**WHAT NEEDS TO BE DONE:** What lines of the data below include the word "single"? Report them by copying each.

(User interface change data)

== Segment start ==

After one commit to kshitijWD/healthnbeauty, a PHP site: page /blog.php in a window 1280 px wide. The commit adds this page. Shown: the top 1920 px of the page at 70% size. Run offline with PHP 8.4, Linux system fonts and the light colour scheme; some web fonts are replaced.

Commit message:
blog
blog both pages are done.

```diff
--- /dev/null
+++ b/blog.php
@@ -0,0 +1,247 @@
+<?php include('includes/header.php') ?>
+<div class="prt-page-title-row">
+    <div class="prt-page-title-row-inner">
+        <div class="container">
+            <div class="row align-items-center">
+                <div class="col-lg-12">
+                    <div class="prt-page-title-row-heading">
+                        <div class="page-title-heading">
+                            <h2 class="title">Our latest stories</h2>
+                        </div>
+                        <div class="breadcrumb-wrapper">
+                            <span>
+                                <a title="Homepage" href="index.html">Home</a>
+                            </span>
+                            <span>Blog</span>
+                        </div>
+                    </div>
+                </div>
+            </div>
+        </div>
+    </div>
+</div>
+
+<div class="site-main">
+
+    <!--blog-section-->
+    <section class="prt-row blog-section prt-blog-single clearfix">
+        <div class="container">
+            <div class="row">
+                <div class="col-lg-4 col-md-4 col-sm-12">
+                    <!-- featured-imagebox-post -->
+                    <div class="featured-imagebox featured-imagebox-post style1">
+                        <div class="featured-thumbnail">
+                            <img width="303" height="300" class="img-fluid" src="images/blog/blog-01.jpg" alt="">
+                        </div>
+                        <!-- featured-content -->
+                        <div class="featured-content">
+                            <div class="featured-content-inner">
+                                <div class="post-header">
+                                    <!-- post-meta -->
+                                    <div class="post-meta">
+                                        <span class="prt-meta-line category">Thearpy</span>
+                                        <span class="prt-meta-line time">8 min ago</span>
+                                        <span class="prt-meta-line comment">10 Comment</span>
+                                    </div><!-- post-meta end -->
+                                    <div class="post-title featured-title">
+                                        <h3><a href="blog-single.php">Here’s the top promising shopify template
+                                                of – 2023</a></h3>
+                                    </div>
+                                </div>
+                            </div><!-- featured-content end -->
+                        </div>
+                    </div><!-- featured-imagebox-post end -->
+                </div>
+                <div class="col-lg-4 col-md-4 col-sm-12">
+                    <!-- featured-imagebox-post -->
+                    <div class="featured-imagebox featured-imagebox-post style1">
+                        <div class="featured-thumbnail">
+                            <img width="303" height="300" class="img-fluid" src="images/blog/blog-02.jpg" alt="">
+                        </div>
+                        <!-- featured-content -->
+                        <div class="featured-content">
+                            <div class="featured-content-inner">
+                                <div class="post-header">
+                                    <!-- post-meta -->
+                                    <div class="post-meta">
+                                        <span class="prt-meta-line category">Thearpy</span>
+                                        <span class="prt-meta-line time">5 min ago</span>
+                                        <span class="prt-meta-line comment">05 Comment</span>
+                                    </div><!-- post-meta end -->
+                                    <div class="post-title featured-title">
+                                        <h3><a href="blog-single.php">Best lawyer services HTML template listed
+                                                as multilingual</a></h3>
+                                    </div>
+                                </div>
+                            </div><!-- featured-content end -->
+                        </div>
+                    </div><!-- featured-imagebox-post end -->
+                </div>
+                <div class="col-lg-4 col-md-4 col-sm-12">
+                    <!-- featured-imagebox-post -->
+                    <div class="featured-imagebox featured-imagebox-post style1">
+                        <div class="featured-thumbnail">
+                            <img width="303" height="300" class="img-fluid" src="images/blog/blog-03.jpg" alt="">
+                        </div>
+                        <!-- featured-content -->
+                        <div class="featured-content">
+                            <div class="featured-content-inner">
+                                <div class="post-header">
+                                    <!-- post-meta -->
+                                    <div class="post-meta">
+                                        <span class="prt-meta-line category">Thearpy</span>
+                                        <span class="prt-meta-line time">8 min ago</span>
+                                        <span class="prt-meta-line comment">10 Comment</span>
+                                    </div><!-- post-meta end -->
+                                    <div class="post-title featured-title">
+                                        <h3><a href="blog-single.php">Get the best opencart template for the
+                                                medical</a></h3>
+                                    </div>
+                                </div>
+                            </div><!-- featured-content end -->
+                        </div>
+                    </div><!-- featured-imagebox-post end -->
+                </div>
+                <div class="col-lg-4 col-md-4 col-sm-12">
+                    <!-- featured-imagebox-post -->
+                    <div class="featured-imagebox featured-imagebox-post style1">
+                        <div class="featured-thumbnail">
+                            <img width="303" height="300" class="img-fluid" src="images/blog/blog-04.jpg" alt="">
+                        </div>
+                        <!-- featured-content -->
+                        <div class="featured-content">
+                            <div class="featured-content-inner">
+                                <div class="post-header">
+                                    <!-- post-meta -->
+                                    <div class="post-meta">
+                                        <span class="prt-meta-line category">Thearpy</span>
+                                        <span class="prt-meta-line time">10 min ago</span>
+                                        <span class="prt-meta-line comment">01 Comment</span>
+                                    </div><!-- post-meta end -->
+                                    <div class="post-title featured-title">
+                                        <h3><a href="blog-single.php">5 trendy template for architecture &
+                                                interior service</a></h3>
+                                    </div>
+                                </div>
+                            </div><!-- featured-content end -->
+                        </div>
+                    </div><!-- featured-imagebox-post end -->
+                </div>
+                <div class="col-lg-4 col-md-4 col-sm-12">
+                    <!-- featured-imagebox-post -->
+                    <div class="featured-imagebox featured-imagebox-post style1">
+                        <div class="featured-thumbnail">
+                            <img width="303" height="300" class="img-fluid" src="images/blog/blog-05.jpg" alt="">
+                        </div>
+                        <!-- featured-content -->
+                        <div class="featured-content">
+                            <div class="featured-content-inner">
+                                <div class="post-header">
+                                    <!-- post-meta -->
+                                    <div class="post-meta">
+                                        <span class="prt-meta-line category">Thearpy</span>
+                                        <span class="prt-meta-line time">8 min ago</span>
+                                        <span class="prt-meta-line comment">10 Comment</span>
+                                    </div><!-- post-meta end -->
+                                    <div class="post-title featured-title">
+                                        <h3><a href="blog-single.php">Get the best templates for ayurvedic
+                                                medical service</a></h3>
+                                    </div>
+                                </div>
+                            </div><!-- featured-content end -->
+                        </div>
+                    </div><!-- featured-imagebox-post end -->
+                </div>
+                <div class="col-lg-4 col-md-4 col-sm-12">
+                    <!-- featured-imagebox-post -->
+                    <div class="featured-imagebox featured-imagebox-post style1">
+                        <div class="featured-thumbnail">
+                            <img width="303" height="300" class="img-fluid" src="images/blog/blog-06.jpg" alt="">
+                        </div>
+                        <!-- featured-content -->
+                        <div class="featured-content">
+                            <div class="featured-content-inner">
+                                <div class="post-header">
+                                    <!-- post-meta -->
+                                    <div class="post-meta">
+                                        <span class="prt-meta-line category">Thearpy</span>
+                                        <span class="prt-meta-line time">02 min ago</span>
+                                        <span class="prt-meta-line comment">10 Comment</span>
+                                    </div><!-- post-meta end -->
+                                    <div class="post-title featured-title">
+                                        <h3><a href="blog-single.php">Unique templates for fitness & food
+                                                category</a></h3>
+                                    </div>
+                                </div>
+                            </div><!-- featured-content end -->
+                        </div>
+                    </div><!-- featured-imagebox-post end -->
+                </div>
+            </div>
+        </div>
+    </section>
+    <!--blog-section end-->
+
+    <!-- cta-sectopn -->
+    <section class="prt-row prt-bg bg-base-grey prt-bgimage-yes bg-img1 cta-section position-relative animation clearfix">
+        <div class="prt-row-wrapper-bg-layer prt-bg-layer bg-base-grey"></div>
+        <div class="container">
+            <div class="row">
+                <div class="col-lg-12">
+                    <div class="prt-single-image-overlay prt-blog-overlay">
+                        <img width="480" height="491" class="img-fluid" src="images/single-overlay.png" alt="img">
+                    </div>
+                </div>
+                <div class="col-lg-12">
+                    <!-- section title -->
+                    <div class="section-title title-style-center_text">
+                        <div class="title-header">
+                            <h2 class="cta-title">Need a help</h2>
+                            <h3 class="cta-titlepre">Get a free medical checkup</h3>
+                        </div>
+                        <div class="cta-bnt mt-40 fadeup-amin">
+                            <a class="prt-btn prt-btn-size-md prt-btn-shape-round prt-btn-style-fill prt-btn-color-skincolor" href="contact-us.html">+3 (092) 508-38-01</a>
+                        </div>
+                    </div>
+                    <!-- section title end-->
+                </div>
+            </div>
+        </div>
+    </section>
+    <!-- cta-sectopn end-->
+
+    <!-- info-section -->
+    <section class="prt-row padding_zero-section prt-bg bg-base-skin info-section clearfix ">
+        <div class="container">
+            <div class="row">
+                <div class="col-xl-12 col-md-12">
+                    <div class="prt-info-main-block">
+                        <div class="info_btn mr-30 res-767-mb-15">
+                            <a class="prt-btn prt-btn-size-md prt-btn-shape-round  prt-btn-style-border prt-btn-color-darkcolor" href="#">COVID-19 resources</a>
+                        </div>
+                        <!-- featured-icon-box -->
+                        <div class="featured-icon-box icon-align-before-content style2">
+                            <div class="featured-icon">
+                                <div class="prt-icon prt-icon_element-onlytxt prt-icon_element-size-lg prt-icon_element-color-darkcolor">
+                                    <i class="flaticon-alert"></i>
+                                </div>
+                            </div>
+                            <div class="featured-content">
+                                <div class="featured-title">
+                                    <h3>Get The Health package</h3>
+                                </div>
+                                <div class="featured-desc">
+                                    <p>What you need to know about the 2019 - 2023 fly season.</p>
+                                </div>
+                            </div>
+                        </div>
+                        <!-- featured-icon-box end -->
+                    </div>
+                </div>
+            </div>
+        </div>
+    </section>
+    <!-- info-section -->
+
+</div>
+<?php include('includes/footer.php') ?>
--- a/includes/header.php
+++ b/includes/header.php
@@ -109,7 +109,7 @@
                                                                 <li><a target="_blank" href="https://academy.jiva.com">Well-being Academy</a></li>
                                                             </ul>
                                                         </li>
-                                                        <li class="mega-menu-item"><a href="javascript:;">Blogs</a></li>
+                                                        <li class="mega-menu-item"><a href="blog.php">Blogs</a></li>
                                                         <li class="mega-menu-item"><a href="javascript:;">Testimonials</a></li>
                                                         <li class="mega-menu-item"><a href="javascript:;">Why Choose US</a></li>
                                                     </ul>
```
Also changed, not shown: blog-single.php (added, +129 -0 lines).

== Segment end ==

**EXPECTED ANSWER:**
+    <section class="prt-row blog-section prt-blog-single clearfix">
+                                        <h3><a href="blog-single.php">Here’s the top promising shopify template
+                                        <h3><a href="blog-single.php">Best lawyer services HTML template listed
+                                        <h3><a href="blog-single.php">Get the best opencart template for the
+                                        <h3><a href="blog-single.php">5 trendy template for architecture &
+                                        <h3><a href="blog-single.php">Get the best templates for ayurvedic
+                                        <h3><a href="blog-single.php">Unique templates for fitness & food
+                    <div class="prt-single-image-overlay prt-blog-overlay">
+                        <img width="480" height="491" class="img-fluid" src="images/single-overlay.png" alt="img">
Also changed, not shown: blog-single.php (added, +129 -0 lines).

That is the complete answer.